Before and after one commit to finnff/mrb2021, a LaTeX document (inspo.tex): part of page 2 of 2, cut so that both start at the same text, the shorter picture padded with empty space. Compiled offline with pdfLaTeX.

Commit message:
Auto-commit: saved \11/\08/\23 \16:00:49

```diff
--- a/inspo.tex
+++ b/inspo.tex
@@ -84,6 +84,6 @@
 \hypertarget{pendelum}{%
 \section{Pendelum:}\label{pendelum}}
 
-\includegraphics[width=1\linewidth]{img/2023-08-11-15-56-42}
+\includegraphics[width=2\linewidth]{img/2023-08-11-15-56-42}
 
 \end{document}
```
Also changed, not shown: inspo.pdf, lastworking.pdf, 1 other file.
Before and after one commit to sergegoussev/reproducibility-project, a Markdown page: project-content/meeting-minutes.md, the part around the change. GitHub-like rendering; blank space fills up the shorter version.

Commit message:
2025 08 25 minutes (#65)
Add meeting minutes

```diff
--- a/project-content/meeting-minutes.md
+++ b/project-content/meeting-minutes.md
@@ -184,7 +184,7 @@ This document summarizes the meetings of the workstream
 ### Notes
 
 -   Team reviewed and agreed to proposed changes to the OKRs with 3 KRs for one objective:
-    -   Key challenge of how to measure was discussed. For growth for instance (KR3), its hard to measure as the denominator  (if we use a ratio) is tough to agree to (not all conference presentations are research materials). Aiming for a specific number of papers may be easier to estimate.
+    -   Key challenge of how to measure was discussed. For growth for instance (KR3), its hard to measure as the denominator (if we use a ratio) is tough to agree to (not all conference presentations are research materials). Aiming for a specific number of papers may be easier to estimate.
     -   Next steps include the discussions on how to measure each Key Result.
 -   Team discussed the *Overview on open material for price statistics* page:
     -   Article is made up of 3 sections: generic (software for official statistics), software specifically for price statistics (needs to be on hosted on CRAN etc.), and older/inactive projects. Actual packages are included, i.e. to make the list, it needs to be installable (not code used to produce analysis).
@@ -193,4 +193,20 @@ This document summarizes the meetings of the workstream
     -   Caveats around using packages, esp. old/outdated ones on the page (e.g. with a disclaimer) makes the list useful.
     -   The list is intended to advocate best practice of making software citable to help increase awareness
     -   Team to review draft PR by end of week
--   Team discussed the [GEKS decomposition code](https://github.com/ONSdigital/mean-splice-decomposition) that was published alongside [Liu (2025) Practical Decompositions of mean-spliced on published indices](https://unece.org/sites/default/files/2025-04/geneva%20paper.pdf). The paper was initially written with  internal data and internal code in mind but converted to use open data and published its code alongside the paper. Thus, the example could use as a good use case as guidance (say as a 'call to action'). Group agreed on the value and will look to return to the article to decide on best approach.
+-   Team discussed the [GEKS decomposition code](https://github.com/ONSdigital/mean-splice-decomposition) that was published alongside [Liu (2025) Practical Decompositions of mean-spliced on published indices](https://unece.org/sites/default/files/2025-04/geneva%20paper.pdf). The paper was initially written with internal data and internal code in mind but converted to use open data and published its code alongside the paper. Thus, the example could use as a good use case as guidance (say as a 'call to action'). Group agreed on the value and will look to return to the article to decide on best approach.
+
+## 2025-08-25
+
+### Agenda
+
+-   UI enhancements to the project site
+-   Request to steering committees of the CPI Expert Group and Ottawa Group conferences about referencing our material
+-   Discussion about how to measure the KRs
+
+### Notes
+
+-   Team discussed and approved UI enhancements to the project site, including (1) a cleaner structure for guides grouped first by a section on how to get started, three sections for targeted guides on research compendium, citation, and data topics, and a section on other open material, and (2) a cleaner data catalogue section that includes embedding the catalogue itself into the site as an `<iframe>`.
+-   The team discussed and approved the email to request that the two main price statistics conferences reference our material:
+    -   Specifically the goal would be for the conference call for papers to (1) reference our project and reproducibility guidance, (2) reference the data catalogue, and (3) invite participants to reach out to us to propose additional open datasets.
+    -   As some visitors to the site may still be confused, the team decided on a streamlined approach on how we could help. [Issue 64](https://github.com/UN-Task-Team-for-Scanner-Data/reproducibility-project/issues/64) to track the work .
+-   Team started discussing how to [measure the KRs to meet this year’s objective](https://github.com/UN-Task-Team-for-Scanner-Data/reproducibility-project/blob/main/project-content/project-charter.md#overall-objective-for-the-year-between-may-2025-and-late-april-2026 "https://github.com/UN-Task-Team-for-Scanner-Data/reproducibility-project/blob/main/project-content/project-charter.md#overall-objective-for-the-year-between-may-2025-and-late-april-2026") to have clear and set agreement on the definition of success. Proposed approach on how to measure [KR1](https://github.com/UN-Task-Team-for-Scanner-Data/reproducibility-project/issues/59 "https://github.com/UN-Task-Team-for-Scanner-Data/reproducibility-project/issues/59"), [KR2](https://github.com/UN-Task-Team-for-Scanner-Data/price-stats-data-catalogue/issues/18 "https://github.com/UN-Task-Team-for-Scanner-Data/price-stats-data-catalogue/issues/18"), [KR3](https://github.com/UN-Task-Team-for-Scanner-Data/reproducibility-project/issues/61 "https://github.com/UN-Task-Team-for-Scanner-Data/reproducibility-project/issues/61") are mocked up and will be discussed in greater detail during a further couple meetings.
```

# Aim of the task:
Every line in the records above with the string "inspo" in it should be shown.

# Task response:
Before and after one commit to finnff/mrb2021, a LaTeX document (inspo.tex): part of page 2 of 2, cut so that both start at the same text, the shorter picture padded with empty space. Compiled offline with pdfLaTeX.
--- a/inspo.tex
+++ b/inspo.tex
Also changed, not shown: inspo.pdf, lastworking.pdf, 1 other file.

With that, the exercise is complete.